The president of the European Commission has declared that Greece’s departure from the euro is not an option, but even the most impenetrable of Eurocrats must comprehend that their little science project is falling apart. This weekend’s referendum isn’t just about the current bailout package; a “no” vote will effectively jettison Greece from the euro and resurrect their old drachma currency. A “Grexit,” the prospect of which has long triggered dramatic sting music in the minds of European financial ministers, is looming over the Continent.
And why not? The referendum is likely a leverage tactic by Tsipras—who’s resorted to such risibly desperate measures in the past as calling on Germany to pay Greece Nazi war reparations—but it intersects with one of the seminal themes of his election campaign last year: giving the Greek people a choice. Why should Athens, fuzzily remembered as the “birthplace of democracy,” have its finances determined in the back room of a foreign accounting office?
Those finances were wrecked in the first place by the Greeks and can only be fixed by the Greeks. A befuddled Jean-Claude Juncker, head of the European Commission, said today that Tsipras’ hardball negotiating tactics were “not worthy of the great Greek nation.” He’s thinking too much of Menelaus and not enough of Marx. Thanks to Greece’s socialist policies, its economy has long been creaking under the weight of crushing debt. It only endured in the debt-averse European Union because, with the help of Wall Street honchos like Goldman Sachs, it cunningly concealed its red ink for over a decade.
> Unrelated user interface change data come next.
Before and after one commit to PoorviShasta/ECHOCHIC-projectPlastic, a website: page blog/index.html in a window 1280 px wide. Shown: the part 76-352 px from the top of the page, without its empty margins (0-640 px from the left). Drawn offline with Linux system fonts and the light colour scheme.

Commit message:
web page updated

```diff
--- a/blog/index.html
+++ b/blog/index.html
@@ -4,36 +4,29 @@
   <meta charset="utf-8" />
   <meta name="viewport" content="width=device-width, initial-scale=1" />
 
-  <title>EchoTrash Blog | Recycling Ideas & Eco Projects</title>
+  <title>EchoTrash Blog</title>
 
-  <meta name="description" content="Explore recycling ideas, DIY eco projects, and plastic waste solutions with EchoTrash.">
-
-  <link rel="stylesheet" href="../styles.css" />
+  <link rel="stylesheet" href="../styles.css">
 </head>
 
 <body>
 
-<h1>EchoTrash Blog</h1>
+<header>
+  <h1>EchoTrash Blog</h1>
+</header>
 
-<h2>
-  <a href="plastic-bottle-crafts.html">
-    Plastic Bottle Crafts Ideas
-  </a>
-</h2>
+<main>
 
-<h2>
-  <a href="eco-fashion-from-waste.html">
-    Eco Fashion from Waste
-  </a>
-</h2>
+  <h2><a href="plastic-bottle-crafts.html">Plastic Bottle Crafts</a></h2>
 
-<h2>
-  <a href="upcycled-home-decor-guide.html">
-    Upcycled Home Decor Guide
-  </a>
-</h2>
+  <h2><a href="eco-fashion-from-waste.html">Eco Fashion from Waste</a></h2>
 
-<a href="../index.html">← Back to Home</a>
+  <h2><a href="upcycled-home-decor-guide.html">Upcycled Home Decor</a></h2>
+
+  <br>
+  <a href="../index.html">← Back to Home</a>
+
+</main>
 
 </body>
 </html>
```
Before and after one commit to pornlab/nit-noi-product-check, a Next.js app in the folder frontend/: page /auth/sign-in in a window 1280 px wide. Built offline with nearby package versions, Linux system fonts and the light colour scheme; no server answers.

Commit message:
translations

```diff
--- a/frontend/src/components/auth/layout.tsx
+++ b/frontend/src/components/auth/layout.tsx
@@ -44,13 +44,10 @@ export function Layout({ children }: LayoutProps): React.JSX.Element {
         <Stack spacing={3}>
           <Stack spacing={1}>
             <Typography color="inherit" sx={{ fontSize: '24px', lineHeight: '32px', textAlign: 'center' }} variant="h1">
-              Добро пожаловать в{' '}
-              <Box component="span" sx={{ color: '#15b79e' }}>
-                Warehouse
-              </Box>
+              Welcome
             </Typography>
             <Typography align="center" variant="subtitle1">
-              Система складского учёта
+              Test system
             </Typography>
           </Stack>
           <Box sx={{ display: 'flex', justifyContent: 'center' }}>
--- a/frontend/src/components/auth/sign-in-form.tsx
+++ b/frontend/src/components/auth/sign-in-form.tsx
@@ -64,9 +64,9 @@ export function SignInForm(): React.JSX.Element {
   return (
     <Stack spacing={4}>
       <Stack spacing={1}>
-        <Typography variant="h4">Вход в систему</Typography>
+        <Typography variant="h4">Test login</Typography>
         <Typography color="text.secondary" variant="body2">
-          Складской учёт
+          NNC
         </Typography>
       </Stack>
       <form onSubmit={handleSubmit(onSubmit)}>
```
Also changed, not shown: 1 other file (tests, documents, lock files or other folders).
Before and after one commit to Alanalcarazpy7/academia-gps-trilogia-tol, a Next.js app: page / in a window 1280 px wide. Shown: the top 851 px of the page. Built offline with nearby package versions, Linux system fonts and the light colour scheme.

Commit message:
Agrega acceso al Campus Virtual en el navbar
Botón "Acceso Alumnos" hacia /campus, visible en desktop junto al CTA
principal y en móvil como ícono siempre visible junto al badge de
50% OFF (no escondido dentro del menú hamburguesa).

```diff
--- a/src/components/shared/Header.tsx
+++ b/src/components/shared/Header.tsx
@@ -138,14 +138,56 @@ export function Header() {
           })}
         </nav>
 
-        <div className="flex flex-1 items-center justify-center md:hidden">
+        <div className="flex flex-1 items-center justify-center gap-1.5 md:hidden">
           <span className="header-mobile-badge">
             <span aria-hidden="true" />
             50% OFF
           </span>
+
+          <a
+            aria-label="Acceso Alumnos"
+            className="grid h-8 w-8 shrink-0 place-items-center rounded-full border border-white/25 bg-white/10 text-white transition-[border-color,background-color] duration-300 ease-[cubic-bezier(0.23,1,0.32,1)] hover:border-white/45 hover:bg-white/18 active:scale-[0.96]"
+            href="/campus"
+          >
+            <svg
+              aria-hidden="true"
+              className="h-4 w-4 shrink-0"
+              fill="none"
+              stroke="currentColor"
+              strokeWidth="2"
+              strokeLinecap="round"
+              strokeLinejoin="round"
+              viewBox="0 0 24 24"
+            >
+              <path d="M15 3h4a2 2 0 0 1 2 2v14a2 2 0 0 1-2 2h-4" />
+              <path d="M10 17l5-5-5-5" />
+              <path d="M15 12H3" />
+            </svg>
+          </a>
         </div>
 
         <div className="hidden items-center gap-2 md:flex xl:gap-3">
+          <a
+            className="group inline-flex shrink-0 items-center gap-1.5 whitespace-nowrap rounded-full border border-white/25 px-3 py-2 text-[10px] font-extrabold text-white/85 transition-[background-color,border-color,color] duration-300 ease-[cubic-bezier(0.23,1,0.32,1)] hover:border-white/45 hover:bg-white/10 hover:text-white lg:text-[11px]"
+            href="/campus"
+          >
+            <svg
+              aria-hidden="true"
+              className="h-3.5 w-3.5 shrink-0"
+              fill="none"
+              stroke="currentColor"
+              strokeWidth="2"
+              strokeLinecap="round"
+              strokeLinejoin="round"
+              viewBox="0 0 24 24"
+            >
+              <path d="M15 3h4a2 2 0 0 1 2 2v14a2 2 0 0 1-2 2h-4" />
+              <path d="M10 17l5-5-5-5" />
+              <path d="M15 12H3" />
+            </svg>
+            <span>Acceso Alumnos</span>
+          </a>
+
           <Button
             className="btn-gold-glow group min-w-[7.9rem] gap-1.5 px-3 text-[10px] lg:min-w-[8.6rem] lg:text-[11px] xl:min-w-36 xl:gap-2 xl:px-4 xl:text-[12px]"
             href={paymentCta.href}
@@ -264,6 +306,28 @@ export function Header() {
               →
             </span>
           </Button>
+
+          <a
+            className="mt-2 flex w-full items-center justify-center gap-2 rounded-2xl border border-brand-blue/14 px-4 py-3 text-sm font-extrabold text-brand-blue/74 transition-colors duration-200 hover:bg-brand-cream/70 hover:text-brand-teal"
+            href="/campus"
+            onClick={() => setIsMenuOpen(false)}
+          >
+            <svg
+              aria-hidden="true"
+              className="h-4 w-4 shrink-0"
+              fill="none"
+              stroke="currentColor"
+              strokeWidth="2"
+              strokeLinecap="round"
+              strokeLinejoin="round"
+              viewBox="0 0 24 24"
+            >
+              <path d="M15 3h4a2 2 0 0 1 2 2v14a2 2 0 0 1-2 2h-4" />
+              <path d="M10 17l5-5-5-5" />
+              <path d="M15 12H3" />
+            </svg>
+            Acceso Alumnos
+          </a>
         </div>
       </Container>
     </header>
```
That debt is often attributed to the fact that “Greeks don’t pay their taxes,” which has now reached near-aphorism status among economic writers. But rarely does anyone explore the reasons for all this tax dodging. As Nathan Lewis has observed, “Greece’s 45% payroll tax rate, plus its 23% VAT rate, plus a personal income tax system with a top rate of 46% (and the 32% rate hitting at only 26,000 euros of income), makes business activity basically impossible … unless you evade the taxes.” Recent “austerity” measures imposed by Europe have only added to the burden.
Those taxes, along with regulations and iron-fisted labor unions, have pulverized Greece’s private sector. The Germans, being the Germans, figured early on that they could help fix Greece with some old-fashioned efficiency, and recommended a suite of reforms to make the Greek economy more competitive. The Greeks, being the Greeks, reacted like were being counseled by extraterrestrials—their planners were unable to conceive of, let alone implement, much of the German plan.
What is that other than a synecdoche for the entire failed European Union experiment? Nations with different histories and different interests can’t be expected to step in time to the same political and monetary music, especially when it’s being played by distant European suits. Greece’s woes are as much cultural as they are economic, and Germany can no more reengineer Greek culture than America was able to reengineer Iraqi culture.
A Grexit would sledgehammer Greece’s economy and devalue the newly returned drachma. If polls in advance of Sunday’s referendum are any indication, despite Tsipras’ exhortations, exhausted Greeks may not be willing to take that risk. But what other course is there? How else can Greece survive in the long term except by freeing itself to change from within?